Mental health, exercise and children – what’s the connection?

The new school year is fast on the approach, and children across the country will soon be gearing up for exams, studying and learning. Regardless of school year, age or whether it’s SATs, GCSEs or A-Levels that are soon to be on the horizon, it’s important that the necessary support and stress-relief is in place. Because according to the Children’s Society, 10% of children aged 5 – 16 already have recognisable mental health problems. While attitudes are changing and many people are striving to shine the spotlight on mental ill, it’s sadly still taboo in society.

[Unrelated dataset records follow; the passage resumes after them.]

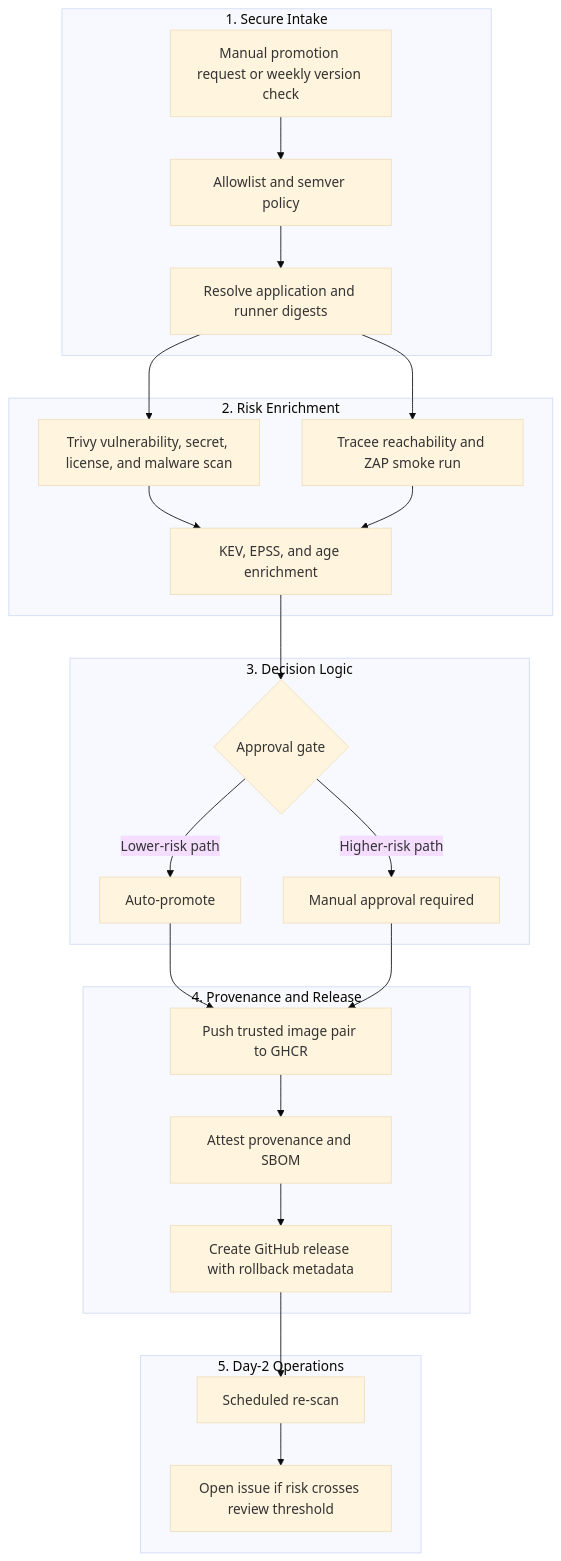
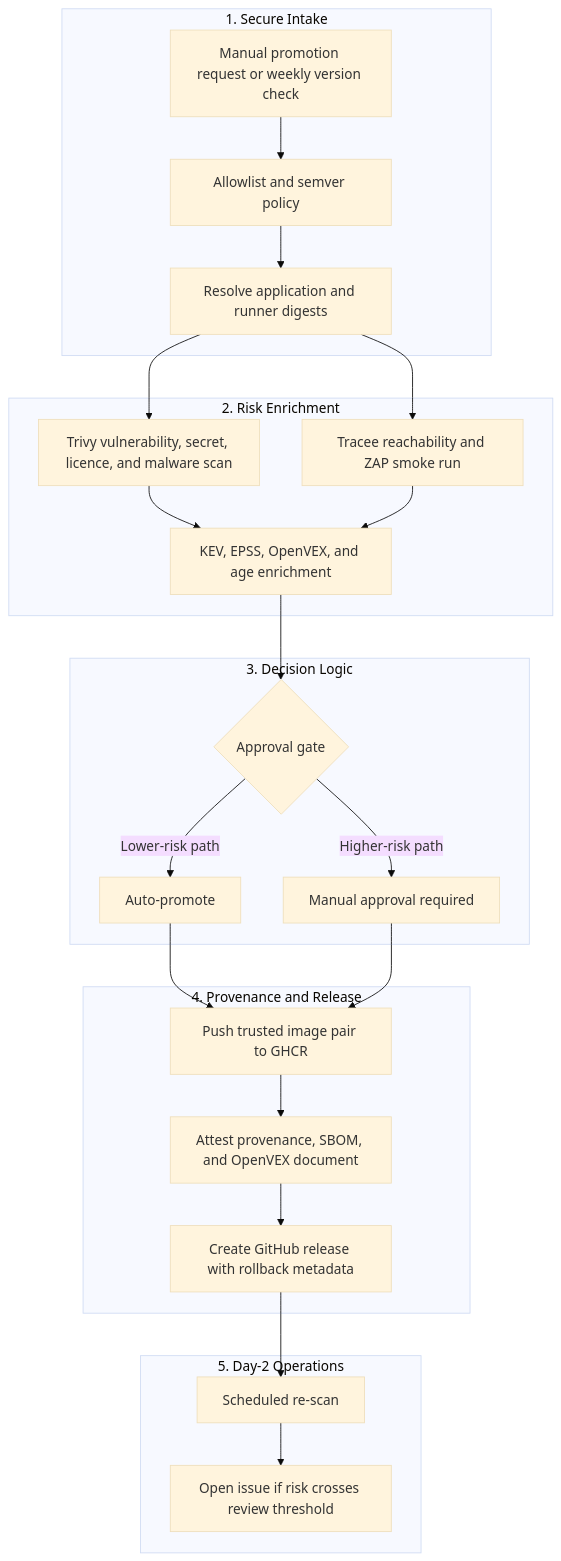
Before and after one commit to llody9977/artifactgate: the diagram in docs/architecture-and-trust.md, drawn with Mermaid (base theme). The commit also changed other lines of this file and 6 other files, not shown here.

Commit message:
fix: implement feedback (ZAP integration, OpenVEX docs, real exploit incidents, spelling normalization, disclaimers) (#34)

````diff
--- a/docs/architecture-and-trust.md
+++ b/docs/architecture-and-trust.md
@@ -49,32 +49,32 @@
 ```mermaid
 flowchart TD
     subgraph Intake["1. Secure Intake"]
         A["Manual promotion request or weekly version check"] --> B["Allowlist and semver policy"]
         B --> C["Resolve application and runner digests"]
     end
 
     subgraph Analysis["2. Risk Enrichment"]
-        C --> D["Trivy vulnerability, secret, license, and malware scan"]
+        C --> D["Trivy vulnerability, secret, licence, and malware scan"]
         C --> E["Tracee reachability and ZAP smoke run"]
-        D --> F["KEV, EPSS, and age enrichment"]
+        D --> F["KEV, EPSS, OpenVEX, and age enrichment"]
         E --> F
     end
 
     subgraph Gate["3. Decision Logic"]
         F --> G{"Approval gate"}
         G -->|Lower-risk path| H["Auto-promote"]
         G -->|Higher-risk path| I["Manual approval required"]
     end
 
     subgraph Trust["4. Provenance and Release"]
         H --> J["Push trusted image pair to GHCR"]
         I --> J
-        J --> K["Attest provenance and SBOM"]
+        J --> K["Attest provenance, SBOM, and OpenVEX document"]
         K --> L["Create GitHub release with rollback metadata"]
     end
 
     subgraph Monitor["5. Day-2 Operations"]
         L --> M["Scheduled re-scan"]
         M --> N["Open issue if risk crosses review threshold"]
     end
 ```
````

As a personal trainer, I’ve always promoted exercise as one of the best ways of looking after your body. But the benefits of exercise go way beyond the physical elements; it’s one of the best ways of maintaining wellbeing and keeping your mental health in check – and it’s just as important for children too.

Growing up can be difficult, confusing, emotional, stressful – we’ve all been there. Some would say that now more than ever, the pressure on children today is relentless; and that’s why it’s so important that young people today have a release from the weight that they carry on their shoulders.

That’s why I’m a firm believer in using exercise as a way of promoting wellbeing in children – both physically and mentally. Once you stop treating the mind and body as two separate entities and realise that one can’t function properly without the other, it all falls into place.


Why is exercise good for mental health?

The bottom line is that your mind can’t function at its best if your body isn’t working properly. Yet when you’re feeling tired stressed or worried, it can be harder than normal to find the motivation to exercise, whether that’s as part of a sports team or on your own – and it can become a harmful cycle.

But if you can find a way to break the cycle, exercise can have profound effects on your mental health and wellbeing. Children who exercise regularly tend to feel more alert and energetic throughout the day, sleep better at night and generally feel more relaxed and positive about life.

Some studies actually show that exercise can treat mild/moderate depression as effectively as medication; exercise promotes neural growth in the brain, helps to reduce inflammation and can serve as a great distraction. The release of endorphins after a workout can help to boost your mood and to stay focused on the positives – and it’s also good way to break out of the cycle of negative thoughts that can feed stress or anxious thoughts.

Our Fitter for Kids class runs once a week, and it’s a safe place where children aged 9 – 16 can train together, building up their confidence and helping them to become stronger both physically and mentally.

There’s no quick fix for mental health, but by encouraging regular exercise and healthy stress-relief techniques we can move one step closer, keeping young people healthy and happy.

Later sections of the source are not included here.